“I tell you what, this preseason is probably the best we’ve had in 20 years in Virginia,” he said. “We’ve been extremely lucky. We haven’t been inside as much as we’ve been in year’s past. That can be kind of a little catch-22. We’re getting ready to play a 56-game schedule and you’ve got three weeks to get [preseason practices] in, and there’s a lot to put in front of these kids in a short amount of time.”

Ikenberry said he and his staff debated whether to agree to a four-game set or go with the more standard three-game series.

“We talked about it and we always look up this time of year and miss mid-week games because of the weather and Arkansas was in the same boat,” Ikenberry said. “So we looked at it and we’re going, ‘OK, let’s play four games and spend some more time that weekend.’ Now, looking back on it, I kind of wish I wouldn’t have.

“But it’s a great experience for our club to play. … I really think it’s a great opportunity for us, being in the Sun Belt Conference, to get to another part of the country and compete.”
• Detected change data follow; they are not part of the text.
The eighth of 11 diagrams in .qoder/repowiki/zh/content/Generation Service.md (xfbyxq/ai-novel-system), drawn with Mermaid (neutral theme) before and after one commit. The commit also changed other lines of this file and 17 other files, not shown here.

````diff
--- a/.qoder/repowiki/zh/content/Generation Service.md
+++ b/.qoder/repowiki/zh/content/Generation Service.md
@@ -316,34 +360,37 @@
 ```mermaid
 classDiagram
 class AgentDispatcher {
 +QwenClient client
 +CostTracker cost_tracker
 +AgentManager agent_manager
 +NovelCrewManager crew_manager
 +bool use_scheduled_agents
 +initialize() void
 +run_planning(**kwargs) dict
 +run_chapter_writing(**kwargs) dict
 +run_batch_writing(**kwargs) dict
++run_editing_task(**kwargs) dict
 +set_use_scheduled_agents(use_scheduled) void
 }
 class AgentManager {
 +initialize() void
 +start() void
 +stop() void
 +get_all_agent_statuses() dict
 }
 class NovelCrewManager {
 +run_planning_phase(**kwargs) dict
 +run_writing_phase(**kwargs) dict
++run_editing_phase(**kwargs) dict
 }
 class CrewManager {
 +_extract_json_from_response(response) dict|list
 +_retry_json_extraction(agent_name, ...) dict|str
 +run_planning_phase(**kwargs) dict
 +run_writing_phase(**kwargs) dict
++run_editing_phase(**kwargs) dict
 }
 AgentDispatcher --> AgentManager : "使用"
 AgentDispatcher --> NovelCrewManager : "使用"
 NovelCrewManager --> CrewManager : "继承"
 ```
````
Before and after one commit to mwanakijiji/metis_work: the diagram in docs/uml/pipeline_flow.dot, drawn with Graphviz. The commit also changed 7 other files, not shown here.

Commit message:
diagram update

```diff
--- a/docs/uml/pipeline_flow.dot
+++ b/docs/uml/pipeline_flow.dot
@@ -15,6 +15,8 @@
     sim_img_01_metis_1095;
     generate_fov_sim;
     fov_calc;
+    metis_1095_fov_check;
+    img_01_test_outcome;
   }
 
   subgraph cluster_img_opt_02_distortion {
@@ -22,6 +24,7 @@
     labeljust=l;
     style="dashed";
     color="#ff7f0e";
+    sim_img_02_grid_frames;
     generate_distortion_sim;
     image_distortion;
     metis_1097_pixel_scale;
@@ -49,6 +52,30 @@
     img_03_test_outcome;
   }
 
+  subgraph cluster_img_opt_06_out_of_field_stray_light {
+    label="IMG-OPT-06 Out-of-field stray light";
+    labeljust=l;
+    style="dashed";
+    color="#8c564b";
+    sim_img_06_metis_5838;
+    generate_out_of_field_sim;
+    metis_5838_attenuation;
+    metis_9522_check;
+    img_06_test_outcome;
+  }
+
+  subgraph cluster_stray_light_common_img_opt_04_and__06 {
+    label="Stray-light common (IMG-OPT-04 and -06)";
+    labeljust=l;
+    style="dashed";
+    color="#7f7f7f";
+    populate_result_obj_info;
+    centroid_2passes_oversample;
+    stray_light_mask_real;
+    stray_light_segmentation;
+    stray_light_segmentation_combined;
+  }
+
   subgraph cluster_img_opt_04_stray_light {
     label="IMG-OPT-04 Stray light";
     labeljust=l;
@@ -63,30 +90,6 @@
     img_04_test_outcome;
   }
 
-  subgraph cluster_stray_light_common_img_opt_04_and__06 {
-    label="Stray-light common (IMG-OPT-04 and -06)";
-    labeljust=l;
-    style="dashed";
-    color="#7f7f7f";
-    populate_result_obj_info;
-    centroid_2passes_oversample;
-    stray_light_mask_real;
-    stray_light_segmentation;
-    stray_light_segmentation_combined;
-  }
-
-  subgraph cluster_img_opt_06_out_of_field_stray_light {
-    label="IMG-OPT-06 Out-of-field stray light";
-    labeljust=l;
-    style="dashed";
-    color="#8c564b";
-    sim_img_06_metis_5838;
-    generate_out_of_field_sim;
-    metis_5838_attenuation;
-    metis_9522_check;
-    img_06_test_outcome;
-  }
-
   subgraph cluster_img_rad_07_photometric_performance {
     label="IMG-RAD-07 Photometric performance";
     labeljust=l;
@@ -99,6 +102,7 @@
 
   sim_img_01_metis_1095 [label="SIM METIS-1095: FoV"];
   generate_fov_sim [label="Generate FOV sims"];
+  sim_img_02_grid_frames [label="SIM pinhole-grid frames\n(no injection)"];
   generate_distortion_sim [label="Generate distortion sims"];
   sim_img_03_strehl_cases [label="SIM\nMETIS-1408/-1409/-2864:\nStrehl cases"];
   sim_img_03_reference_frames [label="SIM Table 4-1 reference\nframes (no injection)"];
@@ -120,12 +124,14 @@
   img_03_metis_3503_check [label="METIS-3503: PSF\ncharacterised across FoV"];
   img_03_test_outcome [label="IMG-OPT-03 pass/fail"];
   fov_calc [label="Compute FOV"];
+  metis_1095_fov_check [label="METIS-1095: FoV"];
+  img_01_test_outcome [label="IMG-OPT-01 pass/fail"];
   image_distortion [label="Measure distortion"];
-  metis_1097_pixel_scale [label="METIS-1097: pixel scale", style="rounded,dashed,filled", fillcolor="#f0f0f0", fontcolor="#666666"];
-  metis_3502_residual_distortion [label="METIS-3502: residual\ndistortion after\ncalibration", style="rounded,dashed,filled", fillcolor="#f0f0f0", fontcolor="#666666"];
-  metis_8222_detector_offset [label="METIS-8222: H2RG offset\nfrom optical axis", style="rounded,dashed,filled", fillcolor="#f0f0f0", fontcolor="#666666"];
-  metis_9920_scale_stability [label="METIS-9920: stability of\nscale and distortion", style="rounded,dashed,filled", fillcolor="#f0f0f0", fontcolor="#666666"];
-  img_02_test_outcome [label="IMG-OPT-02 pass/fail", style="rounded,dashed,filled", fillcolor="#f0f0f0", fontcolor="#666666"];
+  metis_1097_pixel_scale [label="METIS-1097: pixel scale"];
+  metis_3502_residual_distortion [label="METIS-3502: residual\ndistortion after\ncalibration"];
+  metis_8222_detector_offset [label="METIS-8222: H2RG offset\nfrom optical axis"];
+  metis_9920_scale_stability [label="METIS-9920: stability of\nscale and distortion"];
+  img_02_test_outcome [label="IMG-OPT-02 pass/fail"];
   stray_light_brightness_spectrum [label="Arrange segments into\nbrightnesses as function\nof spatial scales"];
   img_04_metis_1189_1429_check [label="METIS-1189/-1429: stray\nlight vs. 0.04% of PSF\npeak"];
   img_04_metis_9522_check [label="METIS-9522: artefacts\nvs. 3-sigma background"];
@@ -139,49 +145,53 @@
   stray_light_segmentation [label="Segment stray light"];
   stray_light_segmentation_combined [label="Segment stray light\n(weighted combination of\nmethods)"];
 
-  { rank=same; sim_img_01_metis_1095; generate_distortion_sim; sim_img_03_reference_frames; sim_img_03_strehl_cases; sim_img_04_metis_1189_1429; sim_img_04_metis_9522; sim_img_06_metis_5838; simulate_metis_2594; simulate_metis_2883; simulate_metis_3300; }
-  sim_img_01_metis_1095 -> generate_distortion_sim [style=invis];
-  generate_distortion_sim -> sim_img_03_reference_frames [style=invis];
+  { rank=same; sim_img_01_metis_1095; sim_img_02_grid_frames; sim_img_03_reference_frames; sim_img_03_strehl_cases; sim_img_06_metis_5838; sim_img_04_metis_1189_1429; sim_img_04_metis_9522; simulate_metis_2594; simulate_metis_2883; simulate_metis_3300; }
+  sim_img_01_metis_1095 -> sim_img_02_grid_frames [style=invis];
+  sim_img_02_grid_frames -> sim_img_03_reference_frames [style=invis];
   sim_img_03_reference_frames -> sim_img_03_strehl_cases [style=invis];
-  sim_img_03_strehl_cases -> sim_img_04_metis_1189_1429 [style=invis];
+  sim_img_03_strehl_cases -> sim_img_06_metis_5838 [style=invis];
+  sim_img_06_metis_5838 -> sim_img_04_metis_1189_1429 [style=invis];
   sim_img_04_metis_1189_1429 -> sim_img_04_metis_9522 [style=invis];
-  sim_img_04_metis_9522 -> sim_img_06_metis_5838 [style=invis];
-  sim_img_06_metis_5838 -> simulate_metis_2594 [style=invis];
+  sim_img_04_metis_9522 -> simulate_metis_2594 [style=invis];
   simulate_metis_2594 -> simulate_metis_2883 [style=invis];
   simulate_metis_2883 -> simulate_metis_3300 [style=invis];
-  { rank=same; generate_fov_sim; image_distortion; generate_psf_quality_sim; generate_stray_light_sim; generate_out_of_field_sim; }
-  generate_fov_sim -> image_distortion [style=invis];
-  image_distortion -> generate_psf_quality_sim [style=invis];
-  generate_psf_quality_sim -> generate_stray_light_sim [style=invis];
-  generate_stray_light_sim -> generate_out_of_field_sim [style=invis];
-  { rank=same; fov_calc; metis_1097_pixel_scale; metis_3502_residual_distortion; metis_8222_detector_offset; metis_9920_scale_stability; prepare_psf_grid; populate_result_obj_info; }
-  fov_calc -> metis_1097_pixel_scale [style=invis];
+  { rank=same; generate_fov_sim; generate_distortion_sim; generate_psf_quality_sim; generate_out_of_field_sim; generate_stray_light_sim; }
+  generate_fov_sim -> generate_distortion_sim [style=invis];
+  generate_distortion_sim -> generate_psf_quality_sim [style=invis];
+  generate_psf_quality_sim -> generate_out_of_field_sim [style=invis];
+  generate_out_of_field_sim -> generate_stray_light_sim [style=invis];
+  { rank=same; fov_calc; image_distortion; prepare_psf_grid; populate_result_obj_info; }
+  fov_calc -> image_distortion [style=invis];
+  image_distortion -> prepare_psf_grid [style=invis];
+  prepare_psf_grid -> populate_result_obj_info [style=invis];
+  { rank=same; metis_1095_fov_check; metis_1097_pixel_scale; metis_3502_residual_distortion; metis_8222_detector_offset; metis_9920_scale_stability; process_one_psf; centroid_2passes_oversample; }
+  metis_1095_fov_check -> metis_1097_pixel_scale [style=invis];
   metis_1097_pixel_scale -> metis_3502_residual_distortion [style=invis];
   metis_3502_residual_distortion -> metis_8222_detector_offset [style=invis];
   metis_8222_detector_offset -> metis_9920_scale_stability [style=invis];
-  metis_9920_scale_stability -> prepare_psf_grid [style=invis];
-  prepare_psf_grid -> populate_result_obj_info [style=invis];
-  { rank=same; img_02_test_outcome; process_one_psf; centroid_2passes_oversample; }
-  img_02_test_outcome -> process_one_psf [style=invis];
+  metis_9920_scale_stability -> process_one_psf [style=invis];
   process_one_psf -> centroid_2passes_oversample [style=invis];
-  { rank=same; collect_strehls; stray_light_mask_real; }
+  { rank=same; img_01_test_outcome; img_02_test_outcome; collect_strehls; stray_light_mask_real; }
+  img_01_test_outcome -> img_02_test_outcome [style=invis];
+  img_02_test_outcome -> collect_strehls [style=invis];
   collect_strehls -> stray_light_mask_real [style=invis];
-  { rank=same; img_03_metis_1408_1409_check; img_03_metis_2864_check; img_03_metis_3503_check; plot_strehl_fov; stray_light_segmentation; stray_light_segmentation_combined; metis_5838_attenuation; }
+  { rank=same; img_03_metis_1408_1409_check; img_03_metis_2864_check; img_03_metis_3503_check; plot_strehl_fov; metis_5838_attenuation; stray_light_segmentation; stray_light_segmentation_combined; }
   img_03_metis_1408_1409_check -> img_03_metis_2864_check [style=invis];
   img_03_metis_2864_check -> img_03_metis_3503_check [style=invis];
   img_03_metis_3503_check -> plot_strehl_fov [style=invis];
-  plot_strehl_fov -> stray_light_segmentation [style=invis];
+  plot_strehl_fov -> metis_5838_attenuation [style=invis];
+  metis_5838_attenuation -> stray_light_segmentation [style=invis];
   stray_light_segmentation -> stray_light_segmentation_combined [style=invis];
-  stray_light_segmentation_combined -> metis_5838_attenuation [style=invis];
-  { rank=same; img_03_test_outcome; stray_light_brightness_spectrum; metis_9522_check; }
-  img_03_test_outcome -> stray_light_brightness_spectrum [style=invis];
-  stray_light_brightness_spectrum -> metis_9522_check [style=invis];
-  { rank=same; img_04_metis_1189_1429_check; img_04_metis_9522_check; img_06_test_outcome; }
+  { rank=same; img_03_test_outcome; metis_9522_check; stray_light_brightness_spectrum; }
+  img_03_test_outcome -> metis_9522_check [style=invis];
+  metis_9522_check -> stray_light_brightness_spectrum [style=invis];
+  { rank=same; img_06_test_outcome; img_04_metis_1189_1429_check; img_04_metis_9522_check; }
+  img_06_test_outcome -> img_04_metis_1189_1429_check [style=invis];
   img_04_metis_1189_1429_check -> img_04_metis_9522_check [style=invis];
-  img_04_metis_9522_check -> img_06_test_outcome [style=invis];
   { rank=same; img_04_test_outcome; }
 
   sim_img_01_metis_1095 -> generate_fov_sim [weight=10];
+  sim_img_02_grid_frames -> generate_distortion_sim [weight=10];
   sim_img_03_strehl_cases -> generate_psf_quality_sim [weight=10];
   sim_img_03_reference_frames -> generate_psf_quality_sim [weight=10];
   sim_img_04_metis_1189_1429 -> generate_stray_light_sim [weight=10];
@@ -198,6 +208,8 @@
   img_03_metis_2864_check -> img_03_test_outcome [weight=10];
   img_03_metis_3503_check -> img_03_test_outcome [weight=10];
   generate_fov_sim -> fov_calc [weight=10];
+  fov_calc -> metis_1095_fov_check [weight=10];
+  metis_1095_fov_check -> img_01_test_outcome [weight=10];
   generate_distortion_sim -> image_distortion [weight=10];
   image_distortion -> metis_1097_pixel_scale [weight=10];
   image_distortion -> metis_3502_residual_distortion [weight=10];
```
Ikenberry said he’s watched a little bit of video on Arkansas hitters.

“I know they’ve got a lot of really good players up and down the lineup and every pitch and every out is going to be a challenge,” he said. “We know they’re talented and they’re going to do a lot of different things. They produce a well-balanced lineup, which, when you’re third in the country, you’re going to have a well-balanced lineup.”